The end of the cukes, and: a fruity gazpacho variation

It’s official – cucumber season is over in our household! I ripped them out of the ground last weekend after harvesting the final dozen smallish cukes.

cuke destruction

Here’s my swan song to this highly productive cucumber season. I wrote about the merits of cucumber gazpacho, but there’s another sweetheart in the cold soup category that merits a mention: fruit gazpacho.

Perhaps the most delicious dish I made all summer, this fruit gazpacho straddled the line between sweet and savory. As a bonus, it also used cucumber!

Watermelon-basil gazpacho


  • 5 lb watermelon, de-seeded with rind removed
  • 1 cup sliced peaches or nectarines
  • 1 lb cucumber, peeled and de-seeded
  • A generous bunch of basil (Thai basil works especially well)
  • 1 clove garlic
  • 1/4 cup onion
  • 1/2 cup white, red, or rice wine vinegar
  • 2 TBSP olive oil
  • Salt and pepper

Throw everything into a blender or food processor and blend until smooth. Refrigerate at least 1 hour before serving. Top with chunks of feta and a drizzle of olive oil and/or balsamic vinegar.

To make this even more savory, add a tomato or two and a pepper to the blend. A spicy pepper would probably be delicious as well!

the final harvest


Sharing the joy of canning

Last Saturday I taught a canning class sponsored by North Coast Opportunities at the Willits Grange. We had 10 people come out and spent four fun hours cooking and canning 54 jars of applesauce and green tomato pickles. It was awesome.

I emphasized two things:

  1. The food we were canning would otherwise have rotted on the ground.
  2. Canning is not as scary as people think it is.

canning class 1

I wrote a two-part series for Eat Mendocino about preserving food. First I talked about making refrigerator pickles, and then I explained how to preserve them using a water bath. I’m not on Facebook, but apparently there was some outcry that I had not followed the proper steps for food safety (which, for the record, I did).

While I appreciate that people want to avoid introducing bacteria into their canned food, I also think our fear-based societal inclinations prohibit us from doing a lot of perfectly safe activities. Back in the day, people didn’t even bother with waterbathing or pressure canning! My grandma still makes shelf-stable apple butter without putting it through a waterbath, and although I personally take that extra step, she has never killed or made a single member of her family sick using this method. My mom says she has a two-year-old jar of that apple butter in her pantry, and at Christmas I won’t hesitate to open it up and spread it on a piece of toast. And if there happens to be mold on the top of it, well… that’s a bummer, but it’s easy to spot and we won’t eat it.

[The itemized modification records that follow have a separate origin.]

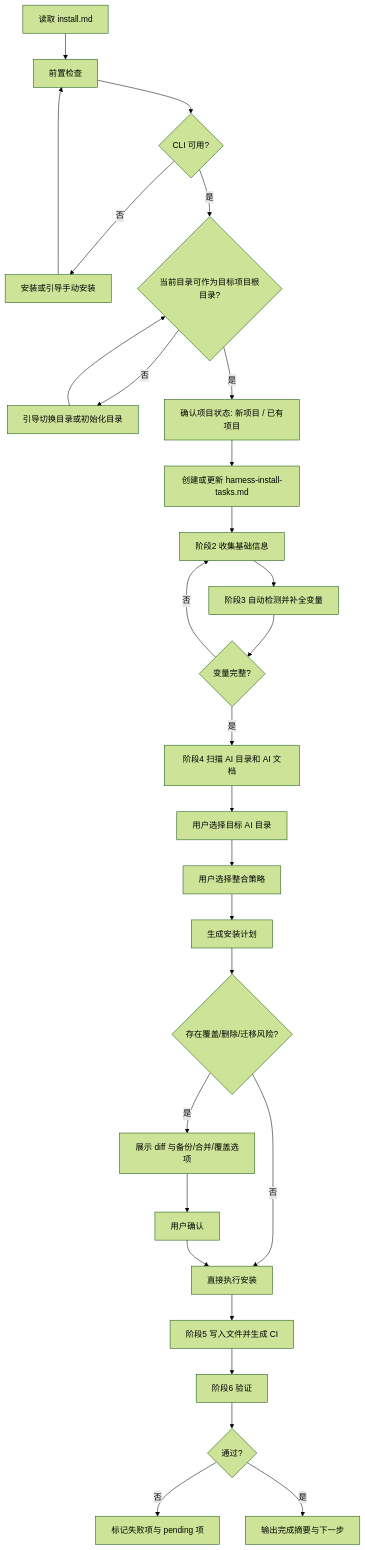
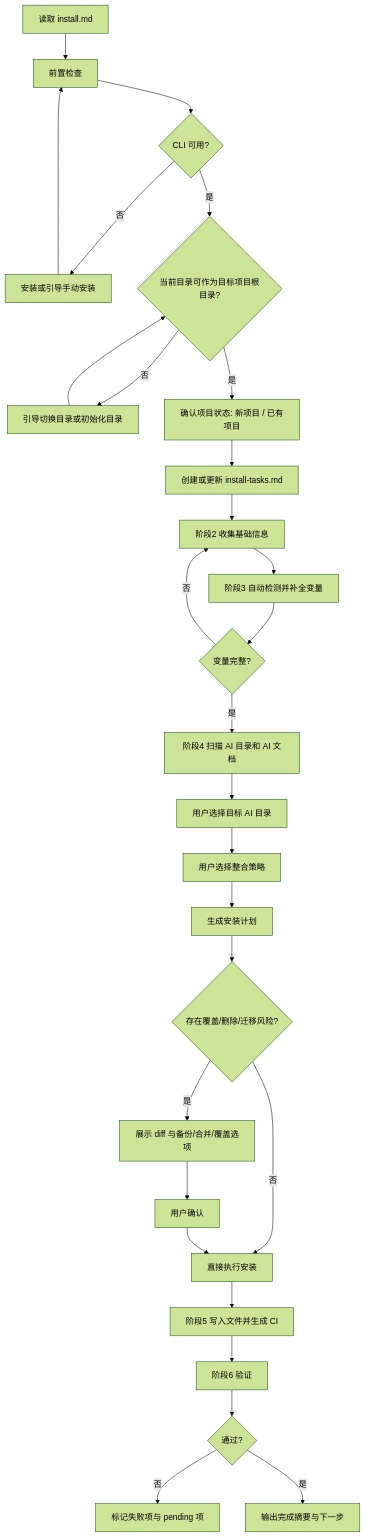
One commit to lihaizhong/communism changed the diagram in openspec-opc/install.md. Above: the diagram before and after it, drawn with Mermaid (forest theme). The commit also changed other lines of this file and 42 other files, not shown here.

````diff
--- a/openspec-opc/install.md
+++ b/openspec-opc/install.md
@@ -322,36 +322,36 @@
 ```mermaid
 flowchart TD
     A[读取 install.md] --> B[前置检查]
     B --> C{CLI 可用?}
     C -- 否 --> C1[安装或引导手动安装]
     C1 --> B
     C -- 是 --> D{当前目录可作为目标项目根目录?}
 
     D -- 否 --> D1[引导切换目录或初始化目录]
     D1 --> D
     D -- 是 --> E[确认项目状态: 新项目 / 已有项目]
 
-    E --> F[创建或更新 harness-install-tasks.md]
+    E --> F[创建或更新 install-tasks.md]
     F --> G[阶段2 收集基础信息]
     G --> H[阶段3 自动检测并补全变量]
 
     H --> I{变量完整?}
     I -- 否 --> G
     I -- 是 --> J[阶段4 扫描 AI 目录和 AI 文档]
 
     J --> K[用户选择目标 AI 目录]
     K --> L[用户选择整合策略]
     L --> M[生成安装计划]
 
     M --> N{存在覆盖/删除/迁移风险?}
     N -- 是 --> O[展示 diff 与备份/合并/覆盖选项]
     O --> P[用户确认]
     N -- 否 --> Q[直接执行安装]
 
     P --> Q
     Q --> R[阶段5 写入文件并生成 CI]
     R --> S[阶段6 验证]
     S --> T{通过?}
     T -- 否 --> U[标记失败项与 pending 项]
     T -- 是 --> V[输出完成摘要与下一步]
 ```
````
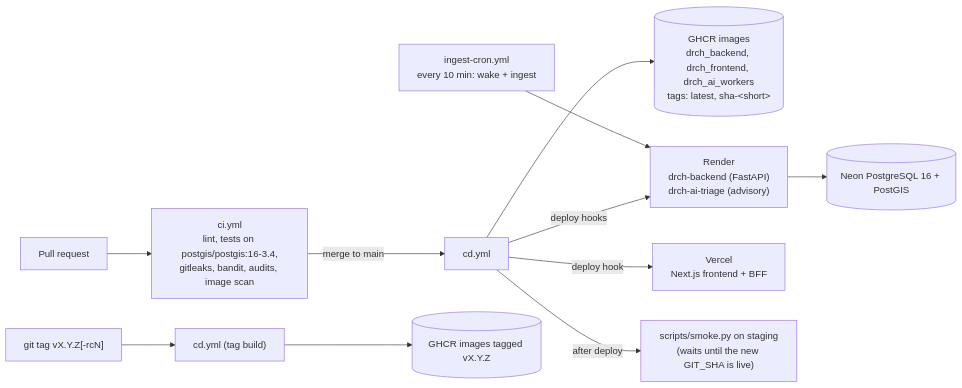
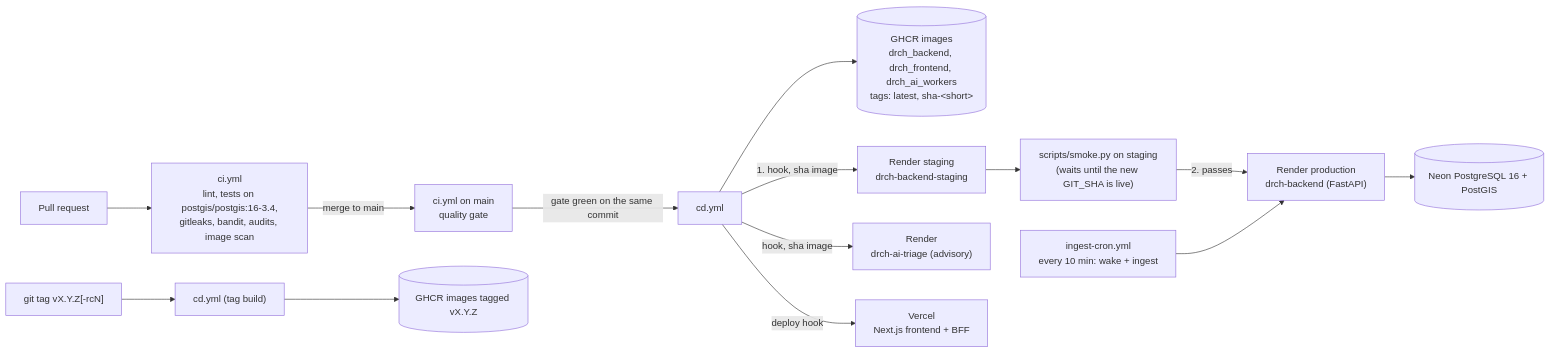
The second of 2 diagrams in docs/ARCHITECTURE.md (Siddhcreator-1706/IT314_Software_Project), drawn with Mermaid before and after one commit. The commit also changed other lines of this file and 5 other files, not shown here.

````diff
--- a/docs/ARCHITECTURE.md
+++ b/docs/ARCHITECTURE.md
@@ -331,12 +333,15 @@
 ```mermaid
 flowchart LR
     Dev["Pull request"] --> CI["ci.yml<br/>lint, tests on postgis/postgis:16-3.4,<br/>gitleaks, bandit, audits, image scan"]
-    CI -->|merge to main| CD["cd.yml"]
+    CI -->|merge to main| CIMain["ci.yml on main<br/>quality gate"]
+    CIMain -->|gate green on the same commit| CD["cd.yml"]
     CD --> GHCR[("GHCR images<br/>drch_backend, drch_frontend, drch_ai_workers<br/>tags: latest, sha-&lt;short&gt;")]
-    CD -->|deploy hooks| Render["Render<br/>drch-backend (FastAPI)<br/>drch-ai-triage (advisory)"]
+    CD -->|1. hook, sha image| Staging["Render staging<br/>drch-backend-staging"]
+    Staging --> Smoke["scripts/smoke.py on staging<br/>(waits until the new GIT_SHA is live)"]
+    Smoke -->|2. passes| Render["Render production<br/>drch-backend (FastAPI)"]
+    CD -->|hook, sha image| AI["Render<br/>drch-ai-triage (advisory)"]
     CD -->|deploy hook| Vercel["Vercel<br/>Next.js frontend + BFF"]
     Render --> Neon[("Neon PostgreSQL 16 + PostGIS")]
-    CD -->|after deploy| Smoke["scripts/smoke.py on staging<br/>(waits until the new GIT_SHA is live)"]
     Cron["ingest-cron.yml<br/>every 10 min: wake + ingest"] --> Render
     Tag["git tag vX.Y.Z[-rcN]"] --> CDTag["cd.yml (tag build)"] --> GHCRv[("GHCR images tagged vX.Y.Z")]
 ```
````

Use your eyes and your nose. If it looks good and smells good, it’s good. I recently invented the statistic that you’re more likely to die from a shark attack than botulism. If you’re one of those people who doesn’t go in the ocean for fear of sharks, then maybe canning isn’t for you. But for the rest of you, food preservation is a fun, easy, and relatively risk-free way to keep the flavors of summer alive in the winter months.

canning class 2